*WHAT THE TASK REQUIRES*:
Would you copy all lines in the data that contain the word "nanmean"?

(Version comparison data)

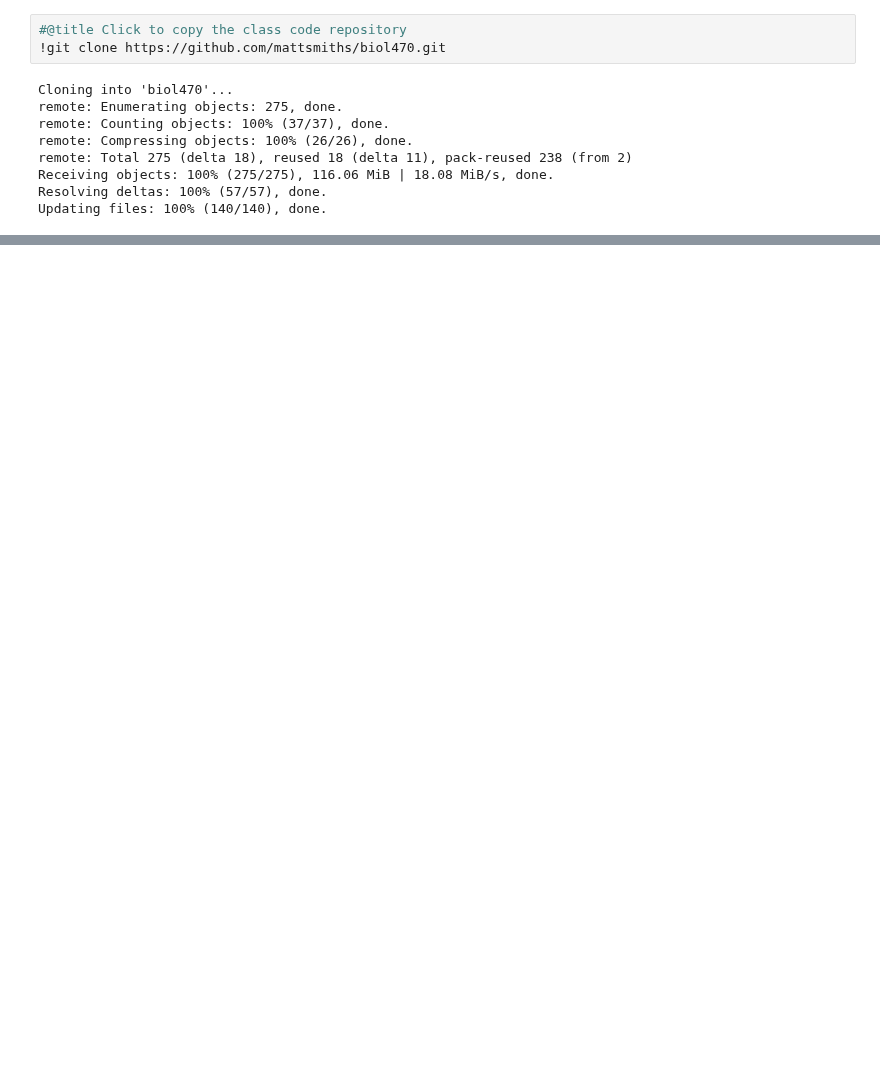
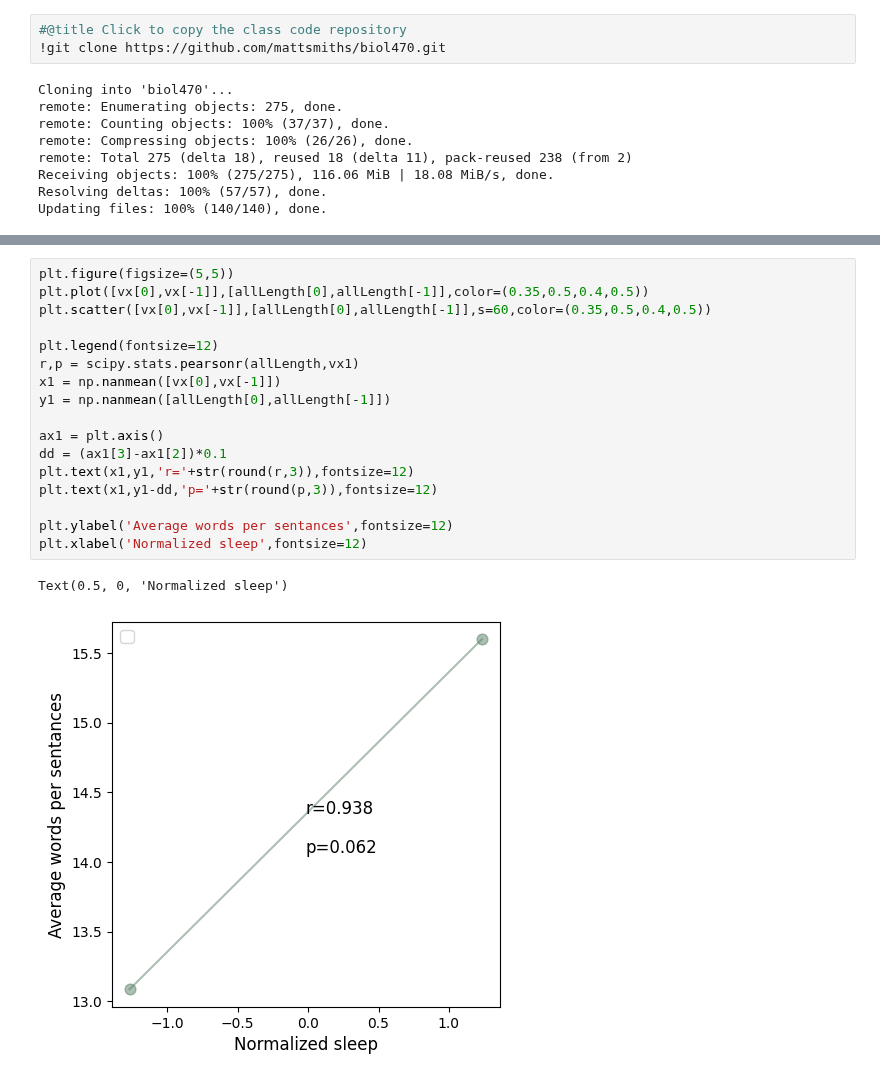
Before and after one commit to mattsmiths/biol470, a Jupyter notebook: week9/BIOL470_lecture_transcript.ipynb, the cells around one changed output, grey strips where cells are left out. Saved outputs shown, nothing was run; the diff lists cells and outputs as text; blank space fills up the shorter version.

```diff
--- a/week9/BIOL470_lecture_transcript.ipynb
+++ b/week9/BIOL470_lecture_transcript.ipynb
@@ -153,0 +233,20 @@ plt.show()
+# %%
+plt.figure(figsize=(5,5))
+plt.plot([vx[0],vx[-1]],[allLength[0],allLength[-1]],color=(0.35,0.5,0.4,0.5))
+plt.scatter([vx[0],vx[-1]],[allLength[0],allLength[-1]],s=60,color=(0.35,0.5,0.4,0.5))
+
+plt.legend(fontsize=12)
+r,p = scipy.stats.pearsonr(allLength,vx1)
+x1 = np.nanmean([vx[0],vx[-1]])
+y1 = np.nanmean([allLength[0],allLength[-1]])
+
+ax1 = plt.axis()
+dd = (ax1[3]-ax1[2])*0.1
+plt.text(x1,y1,'r='+str(round(r,3)),fontsize=12)
+plt.text(x1,y1-dd,'p='+str(round(p,3)),fontsize=12)
+
+plt.ylabel('Average words per sentances',fontsize=12)
+plt.xlabel('Normalized sleep',fontsize=12)
+# %% [output]
+Text(0.5, 0, 'Normalized sleep')
+[figure, added]
```
Also changed, not shown: parts of 11 cells of this notebook.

*ANSWER BELOW*:
+x1 = np.nanmean([vx[0],vx[-1]])
+y1 = np.nanmean([allLength[0],allLength[-1]])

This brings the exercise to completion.